« Dolphins OL must meet great force with greater force | Main | Decision on Kevin Coyle's status has been made »

PFF end of season recap of Miami Dolphins

The Miami Dolphins season ended with a whimper (again) and the team is already into its offseason planning. Part of that planning has been studying and gaining an understanding of how the 2014 team played.

My friends at ProFootballFocus.com offer this end of season recap of the Dolphins:

Offensive line

Left tackle Branden Albert went out for the season Nov. 9 at Detroit but his +17.5 was still good enough to rank him eighth best among all tackles, which highlights how big of a blow the Albert injury was to the Dolphins/

After a promising start to his rookie season, right tackle Ja’Wuan James struggled in the move to left tackle. Since Week 10, James’ -30.0 is the worst of any tackle in the league, and his 29 hurries allowed in that time were 11 more than any other tackle.


Ja'Wuan James is not a left tackle, folks. We knew this. He was not drafted for this. Cannot kill the kid for this.

Coinciding with James’ move to LT was Dallas Thomas starting five games at RT. James had the worst grade of any tackle since Week 10, but Thomas was third-worst at -20.3. He allowed seven sacks, five hits, and 14 hurries in his five starts.

Remember the Dolphins coaching staff stubbornly refusing to remove Thomas from the lineup?Remember me saying Jason Fox would be a better option -- no, not great but better?

Well, in the two games Fox started he performed well against Minnesota and poorly against the New York Jets in the season finale (who didn't)? But combined Fox graded out a -3 with no sacks allowed those two games.

Not great. But better than Thomas.


Quaterback Ryan Tannehill had a 99.7 rating when throwing deep outside the numbers to the right. He went 8-for-21 for 252 yards with a TD. It was down the deep middle of the field and to the left where he struggled, going a combined 8-for-32 for 226 yards, 2 TDs and 2 INTs.

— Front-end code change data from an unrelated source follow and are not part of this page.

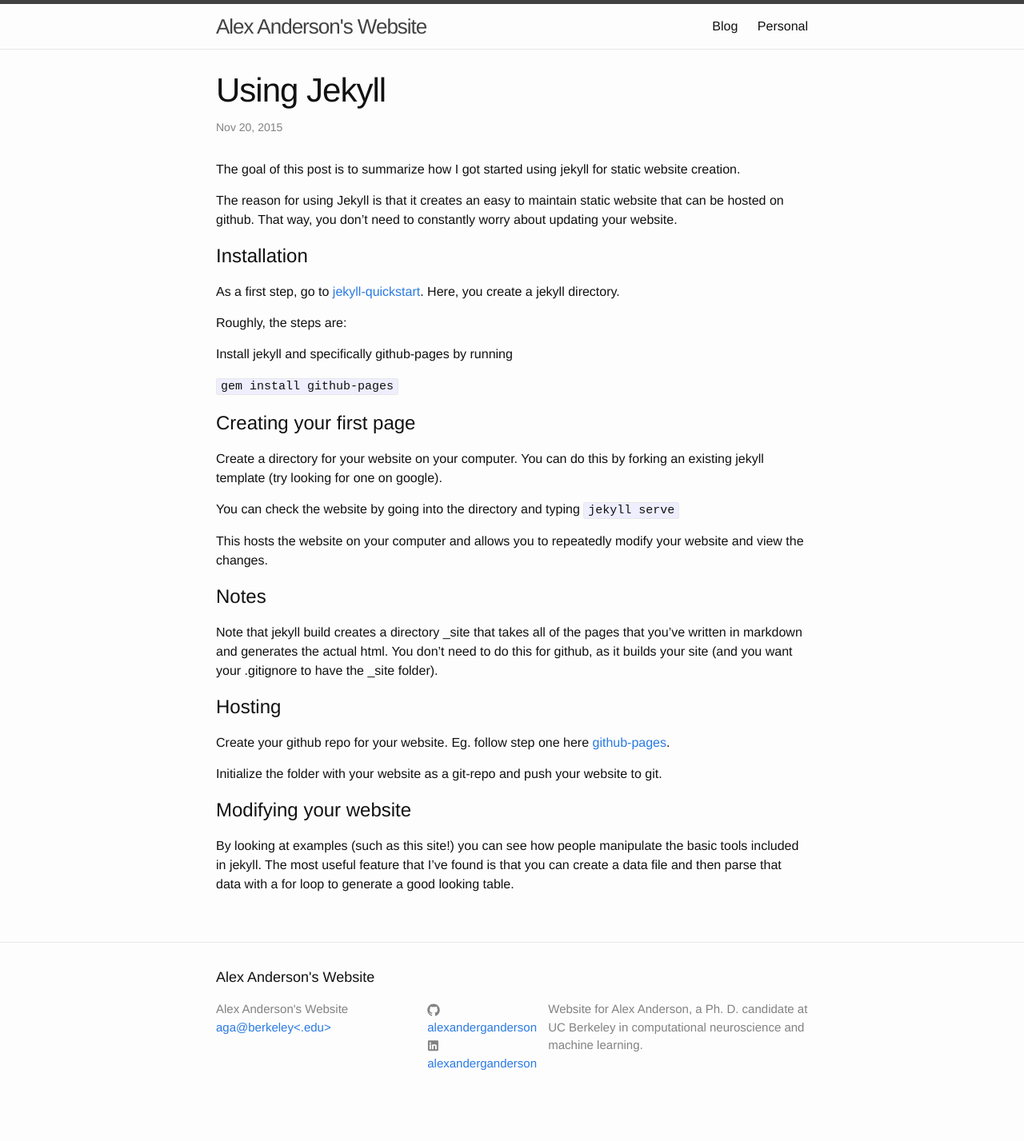
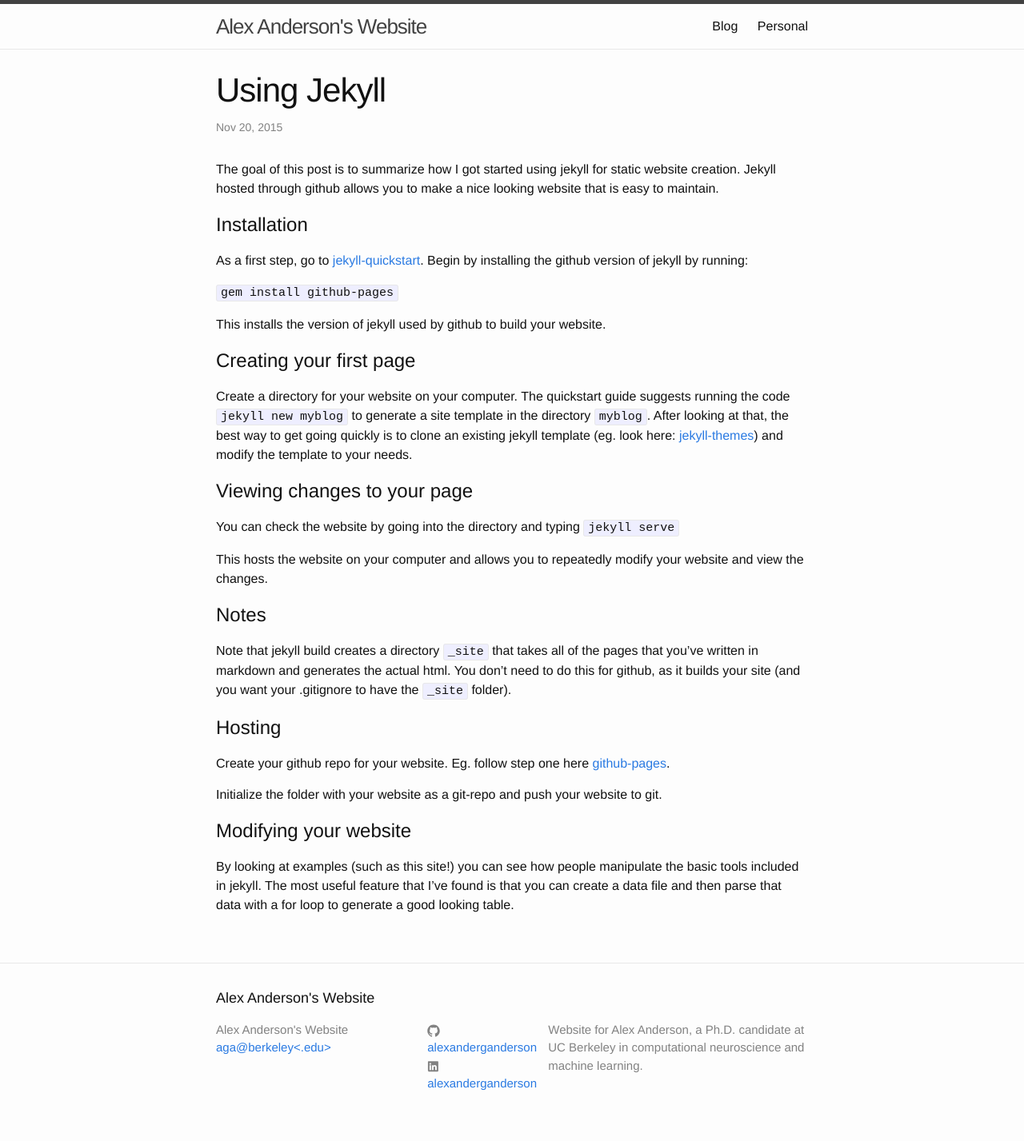
Before and after one commit to alexanderganderson/alexanderganderson.github.io, a Jekyll site: the page built from _posts/2015-11-20-using-jekyll.markdown, in a window 1280 px wide. Shown: the whole page at 80% size. Built offline with Jekyll 4.4.1, drawn with Linux system fonts in a browser that asks for light colours; before the commit the page ends 1401 px from its top, so only the background shows below that.

Commit message:
cleaned up blog posts, added resume, links to git/linked in, email

```diff
--- a/_config.yml
+++ b/_config.yml
@@ -9,7 +9,7 @@
 title: Alex Anderson's Website
 email: aga@berkeley<.edu>
 description: > # this means to ignore newlines until "baseurl:"
-    Website for Alex Anderson, a Ph. D. candidate at UC Berkeley in computational neuroscience and machine learning.
+    Website for Alex Anderson, a Ph.D. candidate at UC Berkeley in computational neuroscience and machine learning.
 baseurl: "" # the subpath of your site, e.g. /blog
 #url: "http://yourdomain.com" # the base hostname & protocol for your site
 github_username:  alexanderganderson
--- a/_posts/2015-11-20-using-jekyll.markdown
+++ b/_posts/2015-11-20-using-jekyll.markdown
@@ -6,26 +6,27 @@ categories: code
 ---
 
 The goal of this post is to summarize how I got started using jekyll for static website creation.
-
-The reason for using Jekyll is that it creates an easy to maintain
-static website that can be hosted on github. That way, you don't need to
-constantly worry about updating your website.
+Jekyll hosted through github allows you to make a nice looking website
+that is easy to maintain.
 
 
 # Installation
 
-As a first step, go to [jekyll-quickstart]. Here, you create a jekyll directory.
-
-Roughly, the steps are:
-
-Install jekyll and specifically github-pages by running
+As a first step, go to [jekyll-quickstart]. Begin by installing the github version of jekyll by running:
 
 `gem install github-pages`
 
+This installs the version of jekyll used by github to build your website.
+
 # Creating your first page
 
-Create a directory for your website on your computer.
-You can do this by forking an existing jekyll template (try looking for one on google).
+Create a directory for your website on your computer. The quickstart guide suggests
+running the code `jekyll new myblog` to generate a site template in the directory
+`myblog`. After looking at that, the best way to get going quickly is to clone an
+existing jekyll template (eg. look here: [jekyll-themes]) and modify the template
+to your needs.
+
+# Viewing changes to your page
 
 You can check the website by going into the directory and typing
 `jekyll serve`
@@ -35,9 +36,8 @@ This hosts the website on your computer and allows you to repeatedly modify your
 # Notes
 
 
-
-Note that jekyll build creates a directory _site that takes all of the pages that you've written in markdown and generates the actual html.
-You don't need to do this for github, as it builds your site (and you want your .gitignore to have the _site folder).
+Note that jekyll build creates a directory `_site` that takes all of the pages that you've written in markdown and generates the actual html.
+You don't need to do this for github, as it builds your site (and you want your .gitignore to have the `_site` folder).
 
 # Hosting
 
@@ -55,3 +55,4 @@ a good looking table.
 
 [jekyll-quickstart]: http://jekyllrb.com/docs/quickstart/
 [github-pages]: https://pages.github.com/
+[jekyll-themes]: http://jekyllthemes.org/
--- a/_posts/2015-11-26-research_interests.markdown
+++ b/_posts/2015-11-26-research_interests.markdown
@@ -9,7 +9,9 @@ categories: research
   Current Research Interests
 </h2>
 
-After establishing myself in the Redwood center for theoretical neuroscience, I have come to enjoy a number of general research areas and techniques. Here is a outline of the concepts that currently inform what I am thinking about:
+After establishing myself in the Redwood center for theoretical neuroscience,
+I have come to enjoy a number of general research areas and techniques. Here
+is a outline of the concepts that currently inform my research:
 
 <h3> Statistics and Machine Learning: </h3>
 Bayesian Models, Graphical Modeling, Hidden Markov Models, GLM Modeling, Sampling Algorithms (eg. Particle Filtering, MCMC, HMC, Gibbs Sampling), Information theory, Rate-Distortion Theory, Maximum Entropy Models, Optimization Methods (eg. Improving on Gradient Descent)
--- a/_posts/2015-12-03-python_dev_environment.markdown
+++ b/_posts/2015-12-03-python_dev_environment.markdown
@@ -14,7 +14,7 @@ The main commands that I have found to be useful are `ls, cd, clear, mv`. Also i
 
 # Python Installation
 
-The easiest method to install python is to use anaconda python installation.
+The easiest method to install python is to use anaconda python distribution.
 See here for more details [anaconda].
 
 # Git
```
Also changed, not shown: blog.md (+2 -5 lines), index.html (+10 -1 lines), _drafts/2015-11-20-workshops.markdown (renamed from _posts/2015-11-20-workshops.markdown), static/img/address.png (added), 1 other file.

Tannehill was pressured on 38.3% of his drop-backs, sixth-most in the league, and took a sack on 18.2 percent of his pressured drop-backs, which was 12th most in the league. If you interpret these stats, it suggests Tannehill successfully avoided sacks more often than not when pressured.


On 177 carries in 2013, Lamar Miller forced 20 missed tackles. On 216 totes in 2014, Miller forced 32 misses. So Miller did improve the percentage of plays in which he made tacklers miss.

One area where Miller still needs to improve is the passing game. His six drops on 44 catchable balls yielded the fifth-worst drops among halfbacks who saw at least 25% of their team’s running back targets.


Tannehill’s passer rating when targeting his receivers: Mike Wallace 114 passer rating for Tannehill, Jarvis Landry 96.6 passer rating for Tannehill, Brian Hartline 91.1 passer rating for Tannehill, Brandon Gibson 77.9 passer rating for Tannehill.

Oh-oh, Brandon.

Despite playing injured for most of the season and even missing two games, tight end Charles Clay received a similar grade in the passing game in 2014 (+4.0) as he did in 2013 (+5.0). He also vastly improved his run blocking from -6.1 in ’13 to +2.9 in ’14.

Jarvis Landry, like a lot of rookies, appeared to hit the wall late in the season. Through the first 13 weeks, he was 13th in the league in YAC (315 yards), but over the last four weeks, fell to 39th (92 yards).

The folks at PFF credit the rookie wall. I offer this alternative: The Patriots, Ravens, Vikings, and Jets -- all coached very well on defense -- changed up coverage strategies on Landry near the end of the season after seeing on tape what he had done earlier in the year.

Defensive Summary

After sitting out the first four games while on suspension, safety Reshad Jones’ +14.4 led all NFL safeties from Week 5 onward. Despite playing just 38 percent of his run snaps within eight yards of the line of scrimmage, Jones had a 7.6 percent run stop rate that was third best among safeties. When he did play within eight yards on run plays, that run stop rate improved to 13 percent.

Defensive end Cameron Wake’s 65 pressures were fourth among all 4-3 DEs, behind Charles Johnson, Michael Bennett, and Junior Galette.

Dion Jordan rushed the passer 103 times in 2014 and produced 12 pressures. He dropped into coverage 40 times.

Derrick Shelby had a -2.3 grade overall, but excelled versus the run (+6.7). His 10.3 percent run stop rate was fifthe among all 4-3 DEs who received at least 25 percent of their club’s run snaps.


Both Cortland Finnegan and Jimmy Wilson were exposed in the slot, each allowing a 120-plus passer rating to the opposing quarterback when covering the slot receiver. In limited time before he was injured, Michael Thomas allowed two catches on 35 snaps in the slot.

Brent Grimes had a +5.8 coverage grade through nine games, allowing a 60.0 passer rating against him. Over the last 7 games, however, his coverage grade fell to -5.7 and he allowed a 118.0 rating to opposing quarterbacks.